When copyright law was revised in the mid-1970s, musicians, like creators of other works of art, were granted “termination rights,” which allow them to regain control of their work after 35 years, so long as they apply at least two years in advance. Recordings from 1978 are the first to fall under the purview of the law, but in a matter of months, hits from 1979, like “The Long Run” by the Eagles and “Bad Girls” by Donna Summer, will be in the same situation — and then, as the calendar advances, every other master recording once it reaches the 35-year mark.
The provision also permits songwriters to reclaim ownership of qualifying songs. Bob Dylan has already filed to regain some of his compositions, as have other rock, pop and country performers like Tom Petty, Bryan Adams, Loretta Lynn, Kris Kristofferson, Tom Waits and Charlie Daniels, according to records on file at the United States Copyright Office.
[...] With the recording industry already reeling from plummeting sales, termination rights claims could be another serious financial blow. Sales plunged to about $6.3 billion from $14.6 billion over the decade ending in 2009, in large part because of unauthorized downloading of music on the Internet, especially of new releases, which has left record labels disproportionately dependent on sales of older recordings in their catalogs.
“This is a life-threatening change for them, the legal equivalent of Internet technology,” said Kenneth J. Abdo, a lawyer who leads a termination rights working group for the National Academy of Recording Arts and Sciences and has filed claims for some of his clients, who include Kool and the Gang. As a result the four major record companies — Universal, Sony BMG, EMI and Warner — have made it clear that they will not relinquish recordings they consider their property without a fight.
“We believe the termination right doesn’t apply to most sound recordings,” said Steven Marks, general counsel for the Recording Industry Association of America, a lobbying group in Washington that represents the interests of record labels. As the record companies see it, the master recordings belong to them in perpetuity, rather than to the artists who wrote and recorded the songs, because, the labels argue, the records are “works for hire,” compilations created not by independent performers but by musicians who are, in essence, their employees.

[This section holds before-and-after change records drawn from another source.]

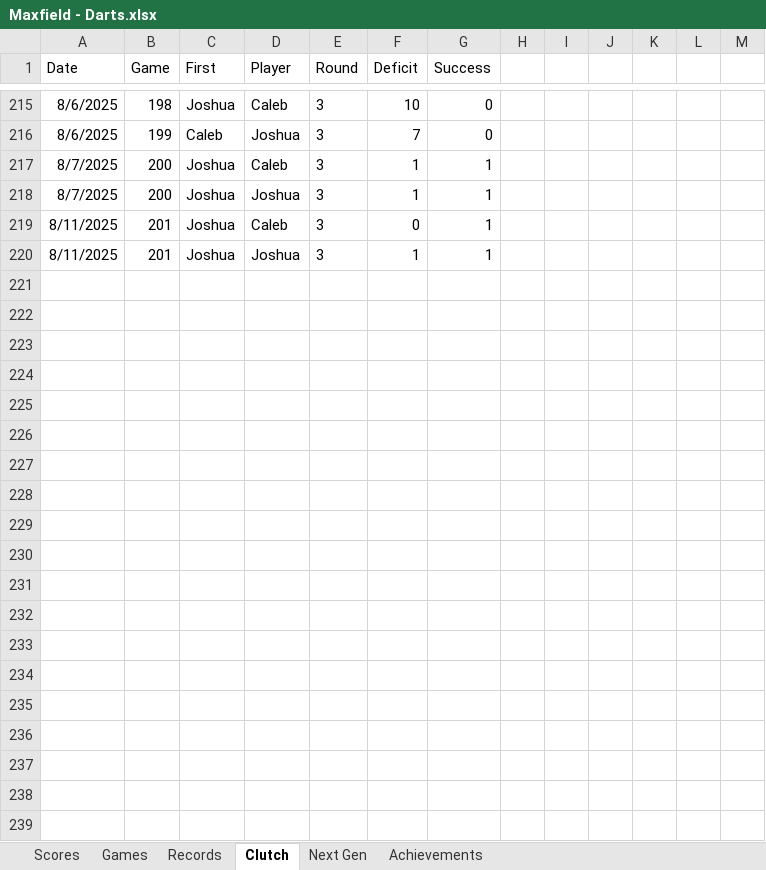
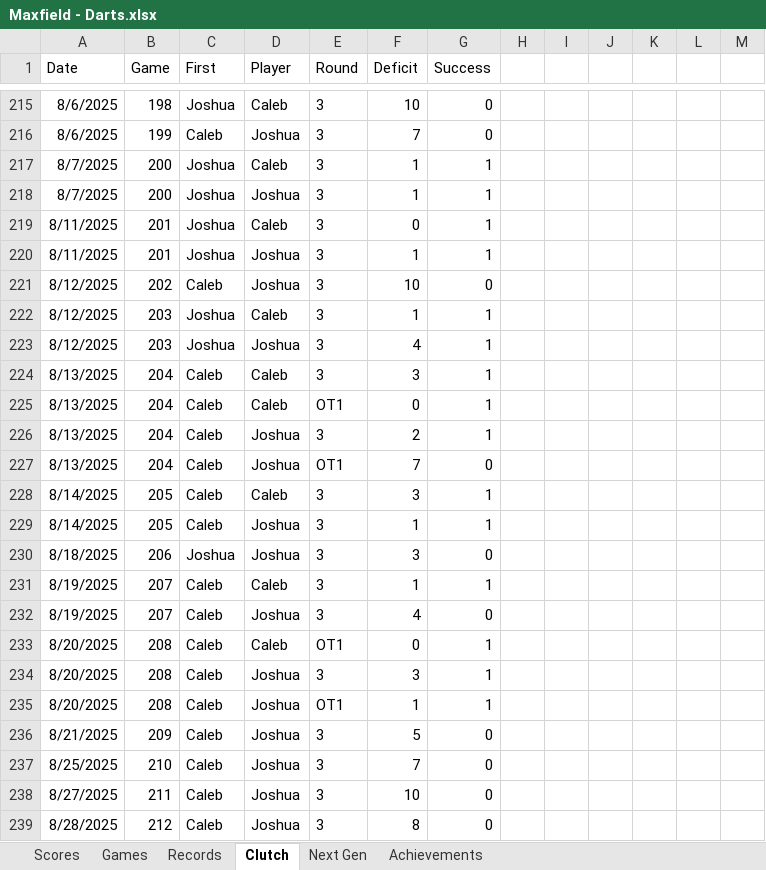
Before and after one commit to CalebSkinner1/DartsAnalysis, an Excel workbook: Maxfield - Darts.xlsx, sheet Clutch, drawn as a sheet; only a part is shown, gaps mark what is left out; values as stored, in another font and other column widths than the file's, no borders; charts and pictures and table styles not drawn; the diff covers the shown part only; the diff names each change by its address in the sheet, - before the commit and + after, or states it on an @@ line.

```diff
--- a/Maxfield - Darts.xlsx (sheet Clutch)
+++ b/Maxfield - Darts.xlsx (sheet Clutch)
+row 221: 8/12/2025 | 202 | Caleb | Joshua | 3 | 10 | 0
+row 222: 8/12/2025 | 203 | Joshua | Caleb | 3 | 1 | 1
+row 223: 8/12/2025 | 203 | Joshua | Joshua | 3 | 4 | 1
+row 224: 8/13/2025 | 204 | Caleb | Caleb | 3 | 3 | 1
+row 225: 8/13/2025 | 204 | Caleb | Caleb | OT1 | 0 | 1
+row 226: 8/13/2025 | 204 | Caleb | Joshua | 3 | 2 | 1
+row 227: 8/13/2025 | 204 | Caleb | Joshua | OT1 | 7 | 0
+row 228: 8/14/2025 | 205 | Caleb | Caleb | 3 | 3 | 1
+row 229: 8/14/2025 | 205 | Caleb | Joshua | 3 | 1 | 1
+row 230: 8/18/2025 | 206 | Joshua | Joshua | 3 | 3 | 0
+row 231: 8/19/2025 | 207 | Caleb | Caleb | 3 | 1 | 1
+row 232: 8/19/2025 | 207 | Caleb | Joshua | 3 | 4 | 0
+row 233: 8/20/2025 | 208 | Caleb | Caleb | OT1 | 0 | 1
+row 234: 8/20/2025 | 208 | Caleb | Joshua | 3 | 3 | 1
+row 235: 8/20/2025 | 208 | Caleb | Joshua | OT1 | 1 | 1
+row 236: 8/21/2025 | 209 | Caleb | Joshua | 3 | 5 | 0
+row 237: 8/25/2025 | 210 | Caleb | Joshua | 3 | 7 | 0
+row 238: 8/27/2025 | 211 | Caleb | Joshua | 3 | 10 | 0
+row 239: 8/28/2025 | 212 | Caleb | Joshua | 3 | 8 | 0
```
Also changed, not shown: 23 added rows and 6 edited cells elsewhere in this sheet, sheet Records, sheet Games, sheet Scores, sheet Next Gen, hidden cells.
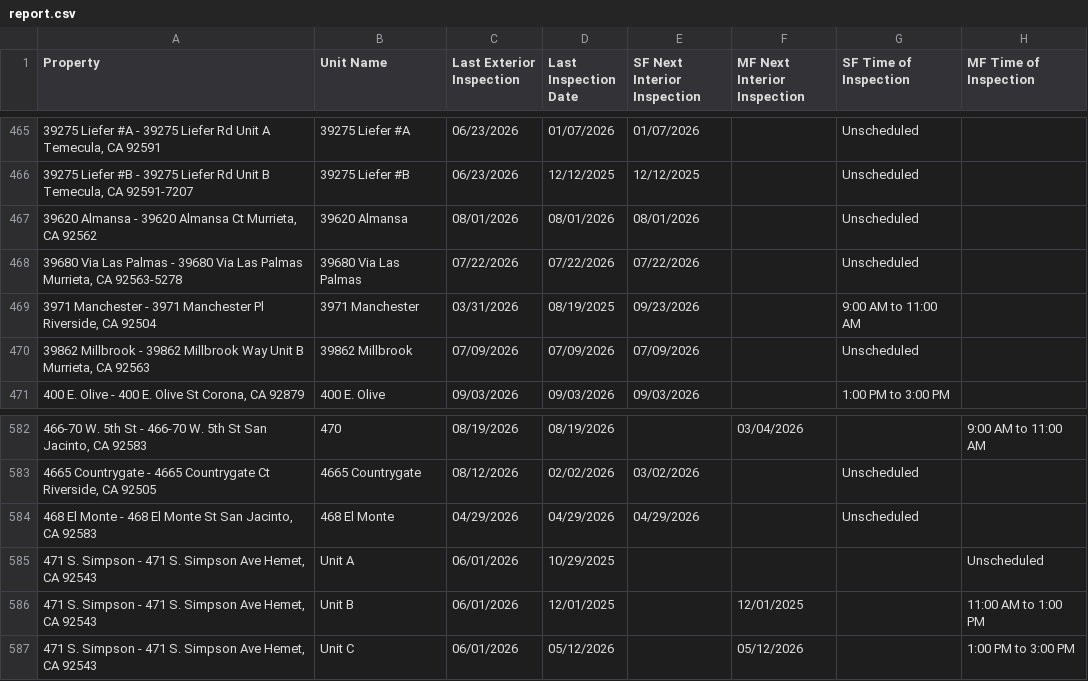
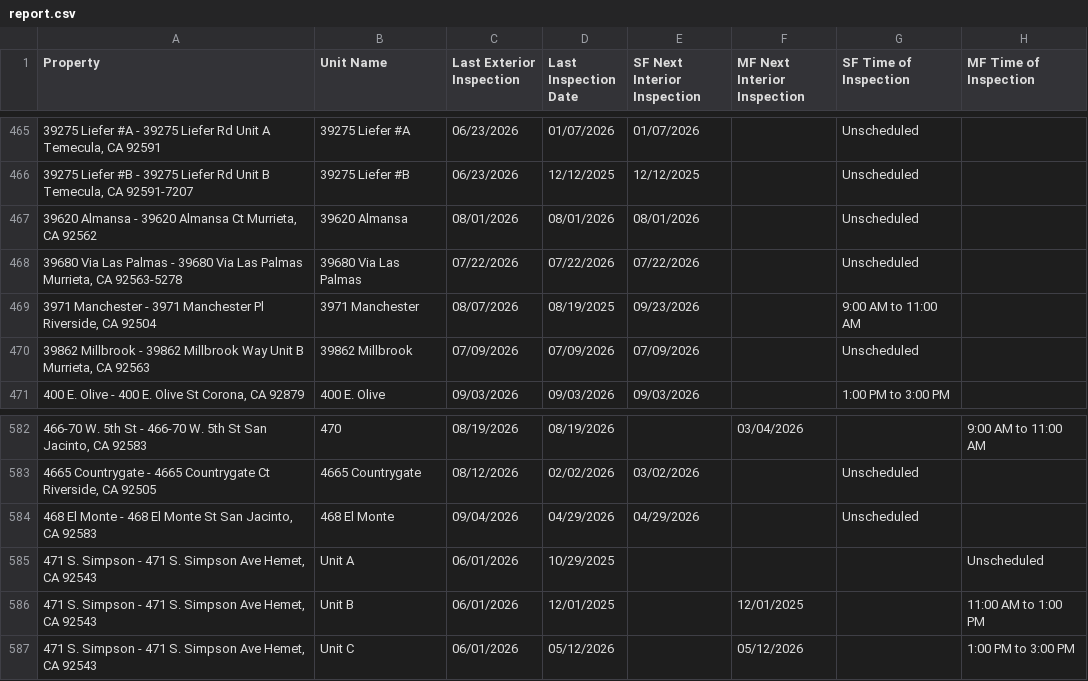
Before and after one commit to ryconn-pm/inspection-portal, a CSV file: data/report.csv, drawn as a sheet; only a part is shown, gaps mark what is left out; the diff names each change by its address in the sheet, - before the commit and + after, or states it on an @@ line.

Commit message:
Auto-update inspection report

```diff
--- a/data/report.csv
+++ b/data/report.csv
-C469 (Last Exterior Inspection): 03/31/2026
+C469 (Last Exterior Inspection): 08/07/2026
-C584 (Last Exterior Inspection): 04/29/2026
+C584 (Last Exterior Inspection): 09/04/2026
```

Independent copyright experts, however, find that argument unconvincing. [....]
An update — one of the contenders for termination rights going to court soon, apparently: A Village Person Tests the Copyright Law [pdf]
July 25, 2011
Aaron Swartz and JSTOR [2:03 pm]
This is a peculiar bit of press on the Aaron Swartz case. Given that, from what I’ve read, Larry Lessig’s comments in the press have been very careful, it’s interesting to read this headline. Is it the NYTimes making this connection just because Aaron worked in Larry’s center, or has Larry been blogging about this/quoted about this in such a way as to suggest common cause here? Aaron Swartz’s Web Activism May Cost Him Dearly [pdf]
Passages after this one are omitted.